The problem is particular acute for women from black and minority ethnic backgrounds, found research by the TUC and campaigners Race on the Agenda (Rota). Both organisations allege that insecure work operates within a framework of “structural racism”.
One in six zero hours workers were from black and ethnic minority backgrounds compared with one in nine workers overall, the study found, although workers from ethnic minorities only made up one in nine workers overall.
Ignoring the impact of structural workplace racism on our society will see inequality grow and moves us even further away from the equal, thriving society we all want to live in” – Maurice Mcleod, CEO of Rota
The analysis revealed that 2.5% of white men were on zero-hours contracts compared with more than 4% of black men. The corresponding figures for women were 3.2% and 4.5%.
Four in 10 people of colour on zero hours contracts said they had been told they would lose shifts if they turned down work, compared with 25% of white workers in insecure work.
This level of instability means that people’s incomes were subject to the whims of managers leaving them unable to look after their children, keep medical appointments, and plan ahead, the study said.
The authors cite the experiences of people living hand-to-mouth and unable to take sick leave or holidays.
TUC general secretary Frances O’Grady said: “Too many black and minority ethnic workers are stuck on zero-hours contracts, and face a triple whammy of low pay, limited rights, and an increased risk of dying from the virus.”
Among other findings were that three in five (60%) black and minority ethnic insecure workers want more hours of work compared with three in 10 (30%) who did not – while less than half (49%) of white insecure workers wanted to work more hours.
Additionally, more than half of black and minority ethnic (52%) insecure workers on a variable-hours contract would like a fixed-hours contract. Just 27% said they preferred their existing arrangement.
The TUC and Rota called for a ban on zero-hours contracts and would like to see all workers gain a right to a contract that reflects their normal hours of work.
They also urged the creation of corporate reporting obligations that would force bad employers to detail or justify the extent of the use of exploitative work practices such as zero-hours contracts.

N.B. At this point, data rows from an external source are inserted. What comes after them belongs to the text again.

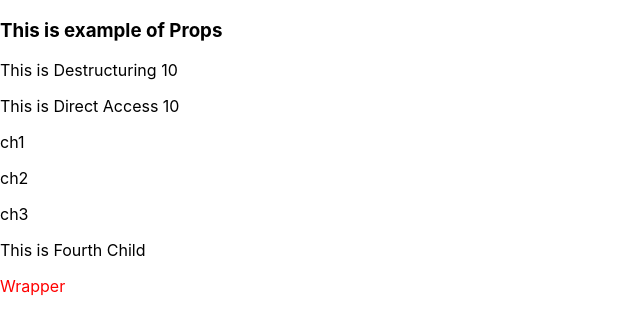
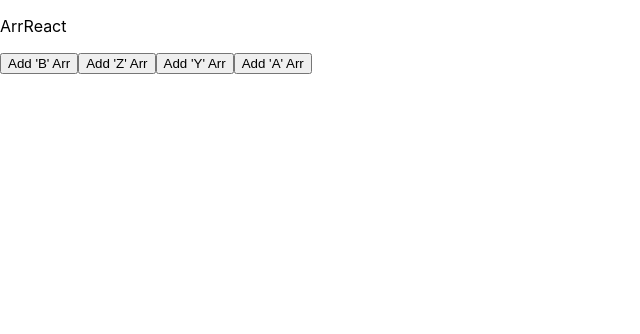
Before and after one commit to Vimalraj571/React-no-boilers, a React (Create React App) app: page / in a window 1280 px wide. Shown: the top 334 px of the page, without its empty margins (0-640 px from the left). Built offline with nearby package versions, Linux system fonts and the light colour scheme.

Commit message:
Added Code for UI rerender,setTimout,Condtional Rendering (1,2),array append spread,concat

```diff
--- a/src/App.js
+++ b/src/App.js
@@ -1,7 +1,9 @@
+import ArrReact from "./components/ArrReact";
 import ChildOne from "./components/ChildOne";
 import ExampleHeader from "./components/ExampleHeader";
 import HOC from "./components/HOC";
 import ObjectRender from "./components/ObjectRender";
+import SimpleState from "./components/SimpleState";
 import Wrapper from "./components/Wrapper";
 
 function App() {
@@ -12,16 +14,18 @@ function App() {
   };
   return (
     <div>
-      <ExampleHeader countExample={a} />
+      {/* <ExampleHeader countExample={a} /> */}
       {/* Above line Passing the props from App(parent component) to ExampleHeader(child component) */}
-      <ChildOne ch1={"ch1"} ch2={"ch2"} ch3={"ch3"} />
+      {/* <ChildOne ch1={"ch1"} ch2={"ch2"} ch3={"ch3"} /> */}
       {/* Here We are passing the the props from App(parent component) to <ChildOne>(child One) .
           <ChildOne>(child one) to <ChildTwo>
           <ChildTwo>(child two) to <ChildThree>
           We are using {...props} to directly get the data in the props from all the component
       */}
       {/* <ObjectRender obj={objectIssue} /> */}
-      <Wrapper />
+      {/* <Wrapper /> */}
+      {/* <SimpleState /> */}
+      <ArrReact />
     </div>
   );
 }
--- /dev/null
+++ b/src/components/ArrReact.js
@@ -0,0 +1,25 @@
+import { useState } from "react";
+
+const ArrReact = () => {
+  const [alpha, setAlphaArr] = useState([]);
+  console.log(alpha);
+  console.log("re render");
+  return (
+    <>
+      <p>ArrReact</p>
+      <button onClick={() => setAlphaArr(alpha.concat("B"))}>
+        Add 'B' Arr
+      </button>
+      <button onClick={() => setAlphaArr([...alpha, "Z"])}>Add 'Z' Arr</button>
+      <button onClick={() => setAlphaArr([...alpha, "Y"])}>Add 'Y' Arr</button>
+      <button onClick={() => setAlphaArr(alpha.concat("A"))}>
+        Add 'A' Arr
+      </button>
+      {alpha.map((t, index) => (
+        <div key={index}>{t}</div>
+      ))}
+    </>
+  );
+};
+
+export default ArrReact;
--- /dev/null
+++ b/src/components/SimpleState.js
@@ -0,0 +1,19 @@
+import { useState } from "react";
+
+const SimpleState = () => {
+  const [count, setCount] = useState(1);
+
+  //   This is Bad way of Doing
+  //   setTimeout(() => {
+  //     setCount(count + 1);
+  //   }, 1000);
+
+  return (
+    <>
+      <p>The Count Value : {count}</p>
+      <button onClick={() => setCount(count + 1)}>Click to Increase !!!</button>
+    </>
+  );
+};
+
+export default SimpleState;
```
Also changed, not shown: src/components/ConditionalRender.js (added, +8 -0 lines), src/components/ConditionalRender2.js (added, +17 -0 lines).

O’Grady, added: “This is what structural racism at work looks like – [people from ethnic minorities] getting trapped in jobs with the worst pay and the worst conditions, struggling to pay the bills and feed their families.
“Enough is enough. Ministers must challenge the systemic discrimination that holds workers [from ethnic minority backgrounds] back by banning zero-hours contracts and ending the scourge of insecure work. And they must introduce ethnicity pay gap reporting without delay.”
Maurice Mcleod, the CEO of Rota, said: “People from marginalised communities are already most likely to find themselves on these types of contracts, and this is further embedding inequality into our society. Ignoring the impact of structural workplace racism on our society will see inequality grow and moves us even further away from the equal, thriving society we all want to live in.”